Source data: Begin

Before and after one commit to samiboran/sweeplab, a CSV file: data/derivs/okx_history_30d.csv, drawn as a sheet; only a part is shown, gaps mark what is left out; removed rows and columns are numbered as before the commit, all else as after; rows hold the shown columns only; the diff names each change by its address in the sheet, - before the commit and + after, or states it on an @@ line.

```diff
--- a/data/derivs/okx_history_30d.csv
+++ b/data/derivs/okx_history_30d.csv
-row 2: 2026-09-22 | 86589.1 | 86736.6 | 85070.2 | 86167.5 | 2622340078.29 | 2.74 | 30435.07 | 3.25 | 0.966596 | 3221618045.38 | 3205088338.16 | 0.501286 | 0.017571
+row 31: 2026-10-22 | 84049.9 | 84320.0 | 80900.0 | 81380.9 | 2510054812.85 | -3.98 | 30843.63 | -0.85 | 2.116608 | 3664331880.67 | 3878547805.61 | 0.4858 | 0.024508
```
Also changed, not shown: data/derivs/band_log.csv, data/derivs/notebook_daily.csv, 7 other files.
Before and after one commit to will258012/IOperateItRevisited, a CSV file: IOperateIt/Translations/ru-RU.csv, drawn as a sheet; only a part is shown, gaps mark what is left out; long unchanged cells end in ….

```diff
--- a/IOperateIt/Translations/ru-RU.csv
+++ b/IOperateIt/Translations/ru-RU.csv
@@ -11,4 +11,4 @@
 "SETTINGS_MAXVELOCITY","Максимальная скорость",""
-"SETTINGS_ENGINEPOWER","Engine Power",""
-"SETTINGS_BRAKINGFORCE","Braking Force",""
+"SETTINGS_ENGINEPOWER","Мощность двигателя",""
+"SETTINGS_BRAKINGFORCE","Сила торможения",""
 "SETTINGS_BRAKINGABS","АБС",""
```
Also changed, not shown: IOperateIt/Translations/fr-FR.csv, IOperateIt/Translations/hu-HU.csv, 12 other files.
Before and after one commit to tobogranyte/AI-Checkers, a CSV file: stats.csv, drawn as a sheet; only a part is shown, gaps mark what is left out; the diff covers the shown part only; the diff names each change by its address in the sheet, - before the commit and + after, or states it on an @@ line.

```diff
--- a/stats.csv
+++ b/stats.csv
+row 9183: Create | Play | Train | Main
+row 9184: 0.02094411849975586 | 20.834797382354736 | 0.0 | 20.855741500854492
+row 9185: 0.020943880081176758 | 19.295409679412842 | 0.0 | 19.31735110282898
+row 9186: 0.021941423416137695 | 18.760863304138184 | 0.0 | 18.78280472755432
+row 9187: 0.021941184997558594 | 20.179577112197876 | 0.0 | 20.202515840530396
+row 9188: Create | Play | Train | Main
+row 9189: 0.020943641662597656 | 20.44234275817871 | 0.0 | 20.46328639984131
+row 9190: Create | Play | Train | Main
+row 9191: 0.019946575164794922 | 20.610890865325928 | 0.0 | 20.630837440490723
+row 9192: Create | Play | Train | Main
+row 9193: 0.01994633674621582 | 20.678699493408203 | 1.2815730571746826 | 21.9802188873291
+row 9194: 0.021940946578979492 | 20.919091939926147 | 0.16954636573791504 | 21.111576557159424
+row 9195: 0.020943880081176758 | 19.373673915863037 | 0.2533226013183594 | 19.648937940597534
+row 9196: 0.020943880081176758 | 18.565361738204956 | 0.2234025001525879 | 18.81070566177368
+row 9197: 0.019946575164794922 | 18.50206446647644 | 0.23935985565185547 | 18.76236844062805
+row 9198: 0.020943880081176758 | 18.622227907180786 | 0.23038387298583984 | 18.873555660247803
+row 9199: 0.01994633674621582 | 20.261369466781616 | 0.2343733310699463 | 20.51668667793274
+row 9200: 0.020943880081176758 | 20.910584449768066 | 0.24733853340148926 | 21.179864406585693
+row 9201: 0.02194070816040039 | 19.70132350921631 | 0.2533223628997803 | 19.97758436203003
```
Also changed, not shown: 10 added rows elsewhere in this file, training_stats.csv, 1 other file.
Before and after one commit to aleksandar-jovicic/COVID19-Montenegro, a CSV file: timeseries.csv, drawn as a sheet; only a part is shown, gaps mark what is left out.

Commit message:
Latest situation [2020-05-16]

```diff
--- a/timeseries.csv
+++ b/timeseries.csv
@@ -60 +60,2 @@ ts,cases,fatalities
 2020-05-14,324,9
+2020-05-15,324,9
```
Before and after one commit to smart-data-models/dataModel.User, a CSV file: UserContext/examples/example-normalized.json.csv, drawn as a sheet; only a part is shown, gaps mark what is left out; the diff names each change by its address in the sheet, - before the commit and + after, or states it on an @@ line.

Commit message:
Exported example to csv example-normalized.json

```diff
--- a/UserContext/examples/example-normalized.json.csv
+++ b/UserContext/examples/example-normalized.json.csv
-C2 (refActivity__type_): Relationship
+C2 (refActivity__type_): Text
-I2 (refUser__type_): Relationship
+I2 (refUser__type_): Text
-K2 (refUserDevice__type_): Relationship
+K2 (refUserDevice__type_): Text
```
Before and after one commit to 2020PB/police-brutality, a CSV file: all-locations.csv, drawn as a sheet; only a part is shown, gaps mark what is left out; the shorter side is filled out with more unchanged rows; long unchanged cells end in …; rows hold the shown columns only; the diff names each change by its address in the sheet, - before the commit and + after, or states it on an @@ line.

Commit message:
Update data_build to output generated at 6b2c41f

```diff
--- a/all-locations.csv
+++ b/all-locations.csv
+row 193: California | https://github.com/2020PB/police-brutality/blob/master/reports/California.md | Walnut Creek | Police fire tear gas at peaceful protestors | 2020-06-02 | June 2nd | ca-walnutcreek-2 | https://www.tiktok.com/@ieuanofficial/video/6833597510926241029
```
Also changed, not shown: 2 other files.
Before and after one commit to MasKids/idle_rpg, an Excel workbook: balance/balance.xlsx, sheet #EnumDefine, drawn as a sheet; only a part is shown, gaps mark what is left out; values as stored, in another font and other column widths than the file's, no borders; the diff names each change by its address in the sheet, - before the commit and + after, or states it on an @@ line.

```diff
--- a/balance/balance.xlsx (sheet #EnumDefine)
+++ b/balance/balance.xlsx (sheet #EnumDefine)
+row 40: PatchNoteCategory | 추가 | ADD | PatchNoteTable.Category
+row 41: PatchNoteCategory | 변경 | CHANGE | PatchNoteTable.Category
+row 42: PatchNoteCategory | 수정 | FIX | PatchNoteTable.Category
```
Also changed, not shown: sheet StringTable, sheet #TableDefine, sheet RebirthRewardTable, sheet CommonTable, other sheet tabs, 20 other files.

Source data: End

• [Exercise directions] Pull every line containing the word "cells" out of the entries above.

• [Response for this exercise]
Before and after one commit to will258012/IOperateItRevisited, a CSV file: IOperateIt/Translations/ru-RU.csv, drawn as a sheet; only a part is shown, gaps mark what is left out; long unchanged cells end in ….
Before and after one commit to 2020PB/police-brutality, a CSV file: all-locations.csv, drawn as a sheet; only a part is shown, gaps mark what is left out; the shorter side is filled out with more unchanged rows; long unchanged cells end in …; rows hold the shown columns only; the diff names each change by its address in the sheet, - before the commit and + after, or states it on an @@ line.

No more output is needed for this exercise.